This week we welcome John White who writes for the blog, How to Hire a Marketing Writer. His post is a great reminder to all of us about why--and how--we need to brand consistently.
The good news is that the Web gives you dozens of B2B points of contact with prospects and customers. The bad news is that you need to synch and maintain all of these properties. It doesn’t take long for your brand to spring a leak.
“I’m putting together a newsletter,” I wrote to a dozen people whose opinion I value, “and before I launch it, I’d like your take on it.”
Have you ever sent a message like this? Were you prepared for what your customers, testers and influencers found? How much of their input did you incorporate?
Bob was VP of business development at a software company when he and I worked there in the 1990s. I showed him the newsletter. Right off the bat I knew I was in for it.
“I must say that I’m not a big fan of your graphic banner,” he wrote. “I’m not sure where to start, other than to say it falls way flat.”
Drat. I put a fair amount of work into that when I developed my Web site about 18 months ago, and I thought it had visual appeal. Oh, well, let’s see what he thinks of the rest of it.
A day later, he sent me a critical analysis for which I probably would have had to pay at least $1000.
Marketing Identity Crisis
“In short, I sense that you are suffering from a marketing identity crisis. If you want to align your writing with marketing in your prospect’s mind, your brand has to be cohesive. Your skills cover many bases, but it would make you look more effective if all of these fell under a consistent-looking brand.
“I think it’s vital to you – to anybody – to present yourself as a singular, cohesive brand (whether that’s venTAJA Marketing or johnwhitepaper is up to you to decide). Why isn’t your web presence under that single identity, with the brochure site, writing blog, Twitter profile and newsletter all under that single brand?”
Of course, he also sent me plenty of to-the-point feedback on the newsletter itself, both positive and negative. But it all added up to the same identity crisis.
Cover the Web, and Fast
Whether you’re a globe-straddling enterprise, a one-person show, or something in between, the opportunities for B2B Web presence and points of contact with your audiences crop up all the time because of how fast the Web moves:
- Web site
- LinkedIn profile (personal and company)
- Facebook (profile and page)
- Twitter profile
- YouTube channel
- [Other stuff that hasn’t been invented yet]
It’s hard enough to keep content fresh and looking up to date on just your Website, let alone propagate changes across all of these points of contact. The whole thing is supposed to run like a train, with your brand as the locomotive. But it often runs more like a herd of cats, as you try to cover the Web as quickly as possible and gain first-mover advantage on new portals and venues.
One of the cardinal sins of online marketing is spreading yourself too thin. Not only can you commit this sin by trying to post, comment and stay noticed in six different channels, but you can also inadvertently commit it by letting the Web pull you too far from where you started. The result is a leaky brand.
(And when I write “you,” I mean “all of us.”)

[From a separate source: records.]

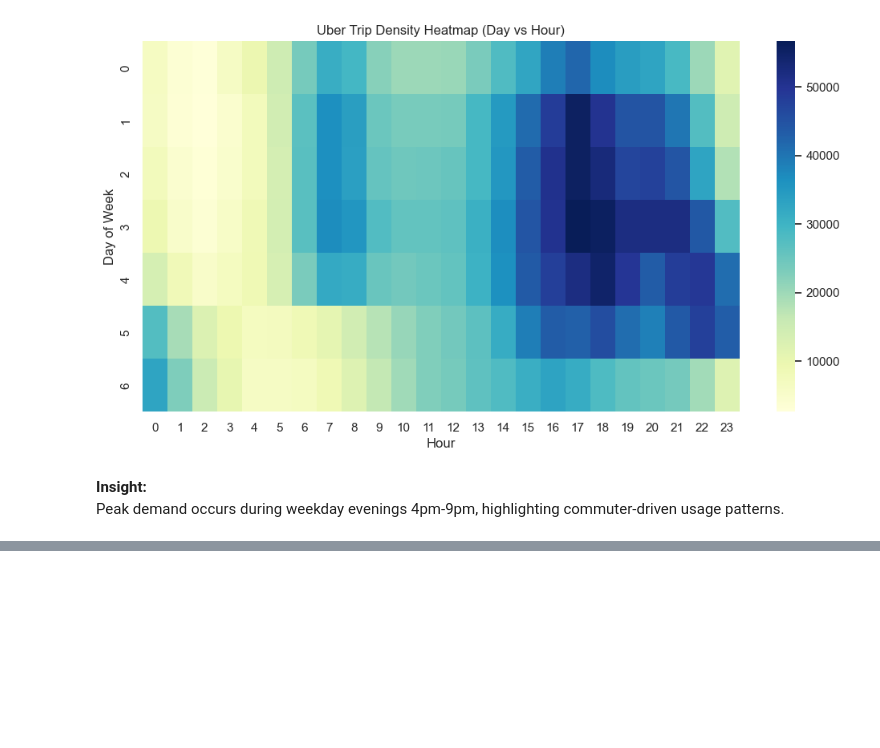
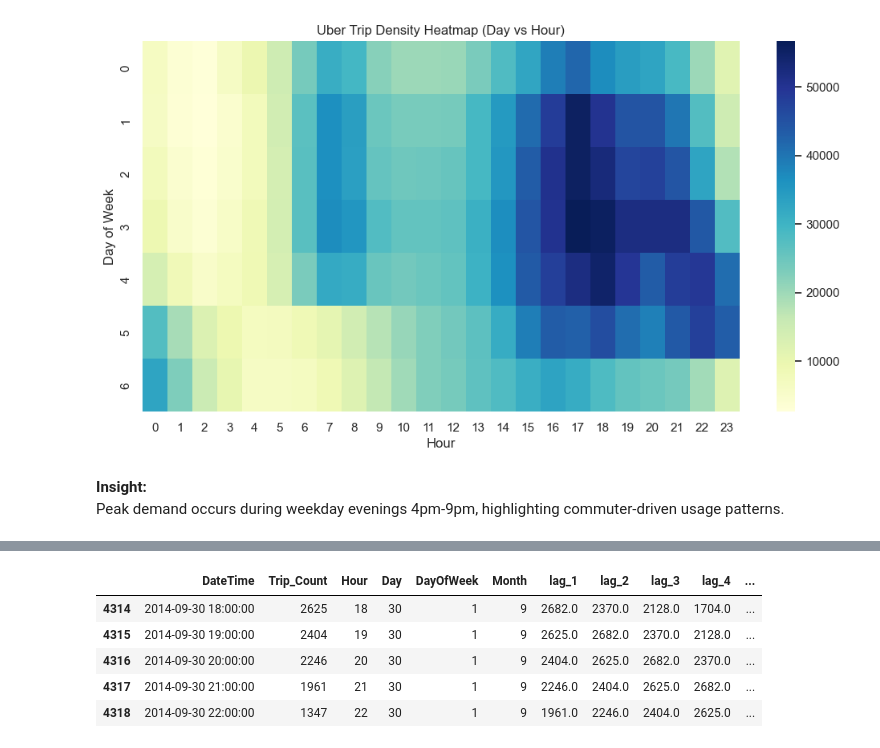
Before and after one commit to HarshaVaradhanGopal/Uber-Trip-Analysis-ML, a Jupyter notebook: Uber_Trip_Analysis.ipynb, the cells around one changed output, grey strips where cells are left out. Saved outputs shown, nothing was run; the diff lists cells and outputs as text; code cells hidden in the pictures; blank space fills up the shorter version.

```diff
--- a/Uber_Trip_Analysis.ipynb
+++ b/Uber_Trip_Analysis.ipynb
@@ -204,0 +263,9 @@ Peak demand occurs during weekday evenings 4pm-9pm, highlighting commuter-driven
+# %%
+hourly_df.tail()
+# %% [output]
+|  | DateTime | Trip_Count | Hour | Day | DayOfWeek | Month | lag_1 | lag_2 | lag_3 | lag_4 | ... |
+| 4314 | 2014-09-30 18:00:00 | 2625 | 18 | 30 | 1 | 9 | 2682.0 | 2370.0 | 2128.0 | 1704.0 | ... |
+| 4315 | 2014-09-30 19:00:00 | 2404 | 19 | 30 | 1 | 9 | 2625.0 | 2682.0 | 2370.0 | 2128.0 | ... |
+| 4316 | 2014-09-30 20:00:00 | 2246 | 20 | 30 | 1 | 9 | 2404.0 | 2625.0 | 2682.0 | 2370.0 | ... |
+| 4317 | 2014-09-30 21:00:00 | 1961 | 21 | 30 | 1 | 9 | 2246.0 | 2404.0 | 2625.0 | 2682.0 | ... |
+| 4318 | 2014-09-30 22:00:00 | 1347 | 22 | 30 | 1 | 9 | 1961.0 | 2246.0 | 2404.0 | 2625.0 | ... |
```
Also changed, not shown: parts of 9 cells of this notebook.
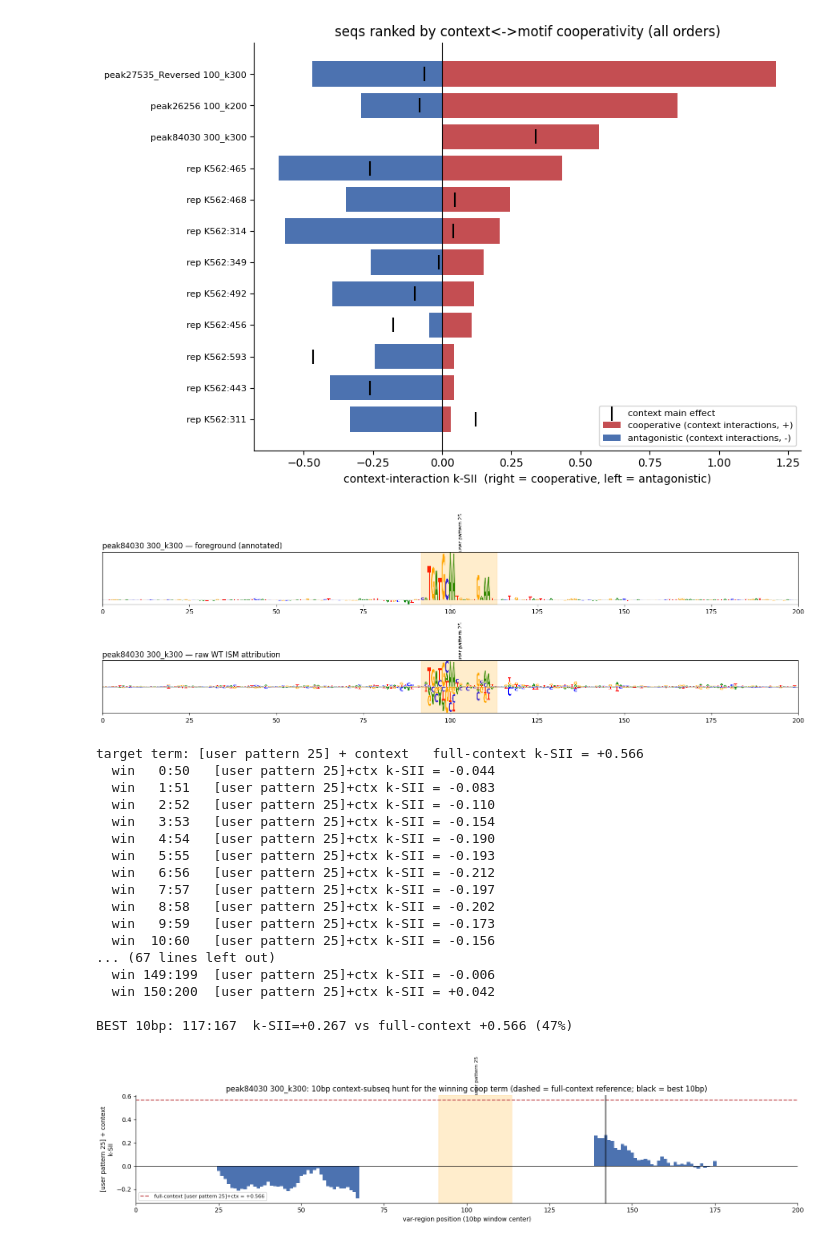
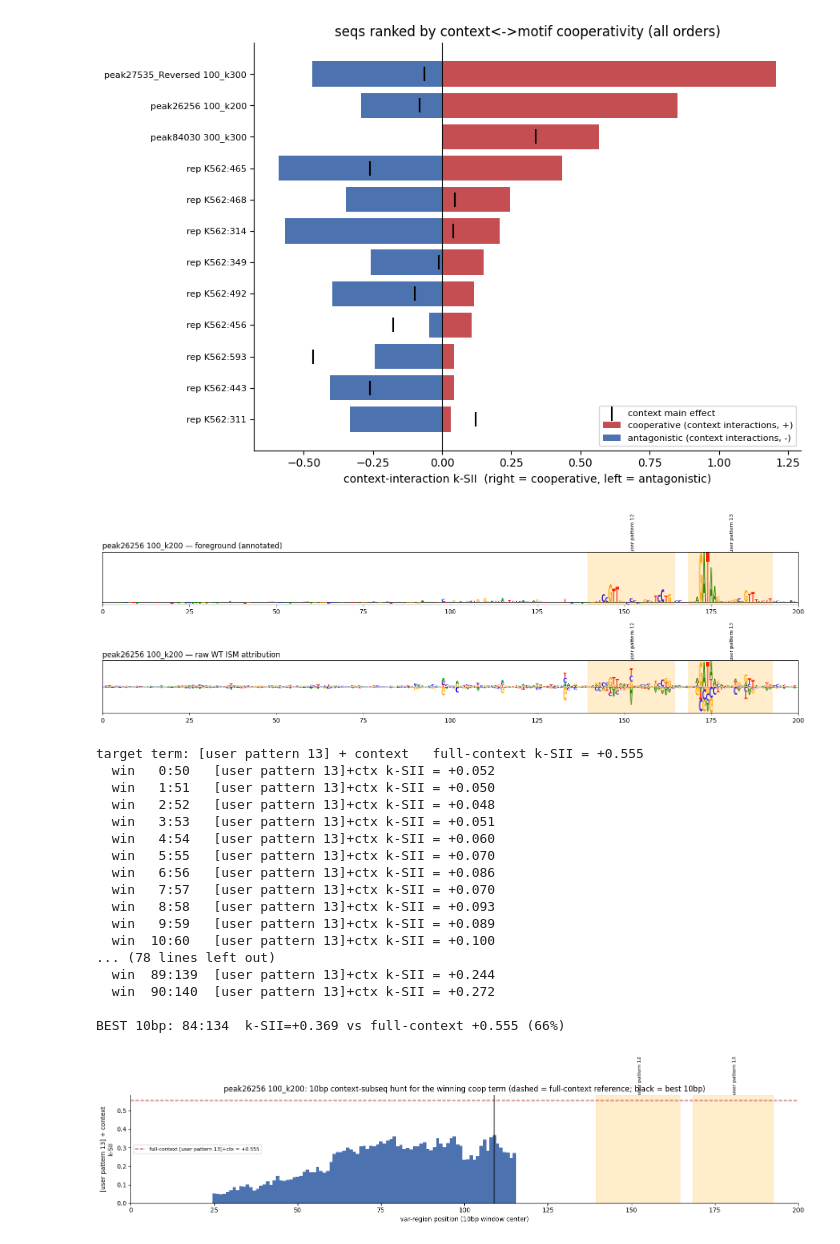
Before and after one commit to pabmantilla/SEAM_validate, a Jupyter notebook: context_feat/subseq_hunt/subseq_hunt.ipynb, the cells around one changed output. Saved outputs shown, nothing was run; the diff lists cells and outputs as text; code cells hidden in the pictures.

Commit message:
context feature iso

```diff
--- a/context_feat/subseq_hunt/subseq_hunt.ipynb
+++ b/context_feat/subseq_hunt/subseq_hunt.ipynb
@@ -240,7 +240,7 @@ ax.legend(fontsize=8, loc="lower right"); ax.spines[["top", "right"]].set_visibl
 # visualize the top-cooperativity seq (peak27535): foreground + raw WT ISM attribution, motifs annotated.
 # look OUTSIDE the orange motif spans for a context feature (attribution bump) that could be synergizing.
 import logomaker, h5py
-SEL2 = next(i for i in seqs if str(names[i]).startswith("peak84030"))
+SEL2 = next(i for i in seqs if str(names[i]).startswith("peak26256"))   # <- change to inspect another seq
 aw_idx = list(Z["motifko_idx"])
 attr = Z["attr_wt"][aw_idx.index(SEL2)]                          # (200,4) mean-centered WT ISM (hypothetical)
 with h5py.File(SIT / "mcs_k562/attr.h5") as f:
@@ -255,7 +255,7 @@ for ax, (ttl, mat) in zip(axes, [("foreground (annotated)", fg), ("raw WT ISM at
     ax.set_title(f"{names[SEL2]} — {ttl}", loc="left"); ax.set_yticks([]); ax.set_xlim(0, 200)
 fig.tight_layout()
 # %% [output]
-[figure, old version]
+[figure, new version]
 # %%
 # SUBSEQ HUNT — localize the context feature behind the winning cooperativity term. For SEL_H we take the
 # SAME target term PLOT 4 surfaced: the strongest positive k-SII among terms containing context (for
@@ -265,7 +265,7 @@ fig.tight_layout()
 # ~10bp subseq that carries the context feature in that interaction. (~1-2 min on GPU.)
 WIN = 50
 STRIDE = 1
-SEL_H = next(i for i in seqs if str(names[i]).startswith("peak84030"))   # top-coop seq; change as needed
+SEL_H = next(i for i in seqs if str(names[i]).startswith("peak26256"))   # top-coop seq; change as needed
 
 sii0, spans, pn = results[SEL_H]
 ci = len(pn) - 1
@@ -303,50 +303,50 @@ def target_ksii(ctx_mask):                                             # k-SII o
 
 # slide the 10bp window across the var region (context positions only) as a stand-in context player
 starts = [st for st in range(ADAPTER, ADAPTER + 200 - WIN + 1, STRIDE)
           if not motif_any[st:st + WIN].any()]
 val = []
 for st in starts:
     win = np.zeros(230, bool); win[st:st + WIN] = True
     val.append(target_ksii(win))
     print(f"  win {st - ADAPTER:>3}:{st - ADAPTER + WIN:<3}  [{tgt_label}]+ctx k-SII = {val[-1]:+.3f}")
 val = np.array(val)
 centers = np.array(starts) - ADAPTER + WIN / 2
 bi = int(np.argmax(val))                                                # window best reproducing the coop term
 print(f"\nBEST 10bp: {starts[bi] - ADAPTER}:{starts[bi] - ADAPTER + WIN}  "
       f"k-SII={val[bi]:+.3f} vs full-context {tgt_val:+.3f} ({val[bi] / tgt_val:.0%})")
 
 fig, ax = plt.subplots(figsize=(16, 4))
 ax.bar(centers, val, width=STRIDE, color="#4c72b0")
 ax.axhline(tgt_val, color="#c44e52", ls="--", lw=1.5, label=f"full-context [{tgt_label}]+ctx = {tgt_val:+.3f}")
 ax.axhline(0, color="k", lw=0.8)
 for s, e, m in spans:
     ax.axvspan(s - ADAPTER - 0.5, e - ADAPTER - 0.5, color="orange", alpha=0.2)         # motif spans
     ax.text((s + e) / 2 - ADAPTER, ax.get_ylim()[1], m, ha="center", va="bottom", fontsize=8, rotation=90)
 ax.axvline(centers[bi], color="k", lw=1.2)                                              # best window
 ax.set_xlim(0, 200); ax.set_xlabel("var-region position (10bp window center)")
 ax.set_ylabel(f"[{tgt_label}] + context\nk-SII")
 ax.set_title(f"{names[SEL_H]}: 10bp context-subseq hunt for the winning coop term "
              f"(dashed = full-context reference; black = best 10bp)")
 ax.legend(fontsize=8); ax.spines[["top", "right"]].set_visible(False); plt.tight_layout()
 # %% [output]
-target term: [user pattern 25] + context   full-context k-SII = +0.566
-  win   0:50   [user pattern 25]+ctx k-SII = -0.044
-  win   1:51   [user pattern 25]+ctx k-SII = -0.083
-  win   2:52   [user pattern 25]+ctx k-SII = -0.110
-  win   3:53   [user pattern 25]+ctx k-SII = -0.154
-  win   4:54   [user pattern 25]+ctx k-SII = -0.190
-  win   5:55   [user pattern 25]+ctx k-SII = -0.193
-  win   6:56   [user pattern 25]+ctx k-SII = -0.212
-  win   7:57   [user pattern 25]+ctx k-SII = -0.197
-  win   8:58   [user pattern 25]+ctx k-SII = -0.202
-  win   9:59   [user pattern 25]+ctx k-SII = -0.173
-  win  10:60   [user pattern 25]+ctx k-SII = -0.156
-... (67 lines left out)
-  win 149:199  [user pattern 25]+ctx k-SII = -0.006
-  win 150:200  [user pattern 25]+ctx k-SII = +0.042
+target term: [user pattern 13] + context   full-context k-SII = +0.555
+  win   0:50   [user pattern 13]+ctx k-SII = +0.052
+  win   1:51   [user pattern 13]+ctx k-SII = +0.050
+  win   2:52   [user pattern 13]+ctx k-SII = +0.048
+  win   3:53   [user pattern 13]+ctx k-SII = +0.051
+  win   4:54   [user pattern 13]+ctx k-SII = +0.060
+  win   5:55   [user pattern 13]+ctx k-SII = +0.070
+  win   6:56   [user pattern 13]+ctx k-SII = +0.086
+  win   7:57   [user pattern 13]+ctx k-SII = +0.070
+  win   8:58   [user pattern 13]+ctx k-SII = +0.093
+  win   9:59   [user pattern 13]+ctx k-SII = +0.089
+  win  10:60   [user pattern 13]+ctx k-SII = +0.100
+... (78 lines left out)
+  win  89:139  [user pattern 13]+ctx k-SII = +0.244
+  win  90:140  [user pattern 13]+ctx k-SII = +0.272
 
-BEST 10bp: 117:167  k-SII=+0.267 vs full-context +0.566 (47%)
+BEST 10bp: 84:134  k-SII=+0.369 vs full-context +0.555 (66%)
-[figure, old version]
+[figure, new version]
 # %%
 # BOX PLOT — activity rescue test (K562 pred). Donor = SEL_H (peak27535, high). Four conditions:
 #   1) full context KO   — SEL_H, entire context dinuc-shuffled (motifs kept)        -> is context necessary?
```
Also changed, not shown: parts of 3 cells of this notebook.
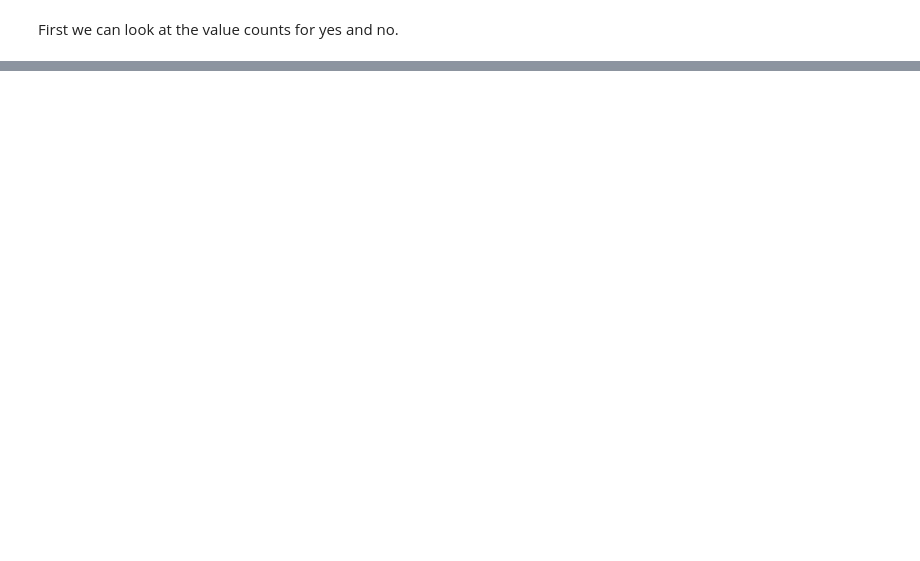
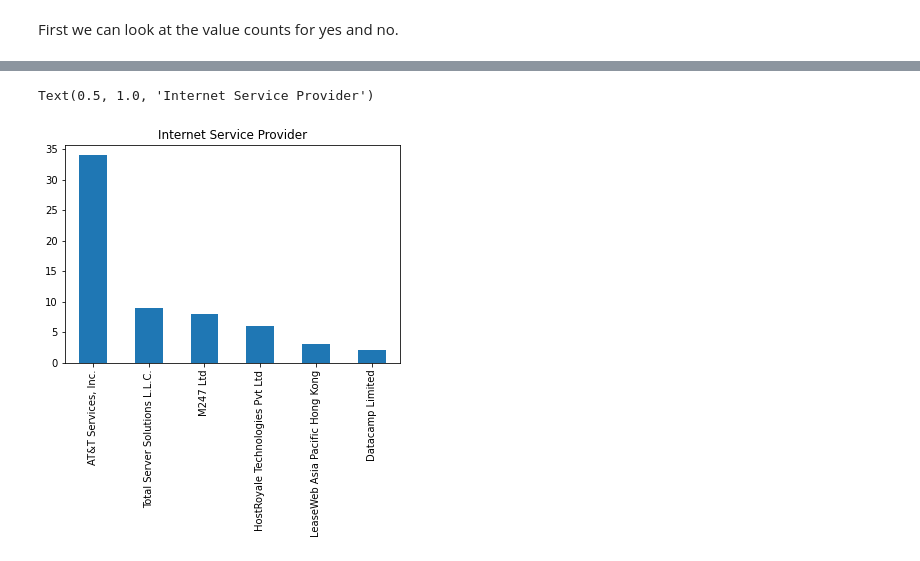
Before and after one commit to Duvey314/yesorno, a Jupyter notebook: yesorno.ipynb, the cells around one changed output, grey strips where cells are left out. Drawn from its saved outputs; the diff is of its cells as text; code cells hidden in the pictures; blank space fills up the shorter version.

```diff
--- a/yesorno.ipynb
+++ b/yesorno.ipynb
@@ -162,3 +164,9 @@ answers_df['city'].value_counts().plot(kind='bar')
+# %%
+answers_df['isp'].value_counts().plot(kind='bar')
+plt.title('Internet Service Provider')
+# %% [output]
+Text(0.5, 1.0, 'Internet Service Provider')
+[figure, added]
 # %%
 #plot the button press locations
 fig, ax = plt.subplots()
```
Also changed, not shown: parts of 6 cells of this notebook, 17 other files.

Plugging the Leaks in Your Brand
How do you fix this?
- Keep an eye on consistency in your look. Some properties like LinkedIn and blog templates don’t always make this easy, but it’s important for your brand to look the same everywhere, or for you to link to places that look the same everywhere. In particular, you need a main banner graphic that will follow you everywhere. Link to it over the Web so that you need change it in only one place, and the changes will propagate across your Web presence.
- Enlist outside reviewers. Get feedback from somebody who will tell you if the emperor is wearing no clothes. It’s not as much fun as being slapped on the e-back by people breathing the same exhaust as you, but it’s more productive.
- Do what they tell you. Or at least do some of what they tell you. Otherwise, what’s the point?
Or, if this is too much work, just ask your mom to review your newsletter. She thinks everything you do online is perfect.
About the author: John White is a marketing communications writer for technology companies. At How to Hire a Marketing Writer, he posts about technology writing from the perspective of the marketing manager. It’s dirty work, but somebody has to do it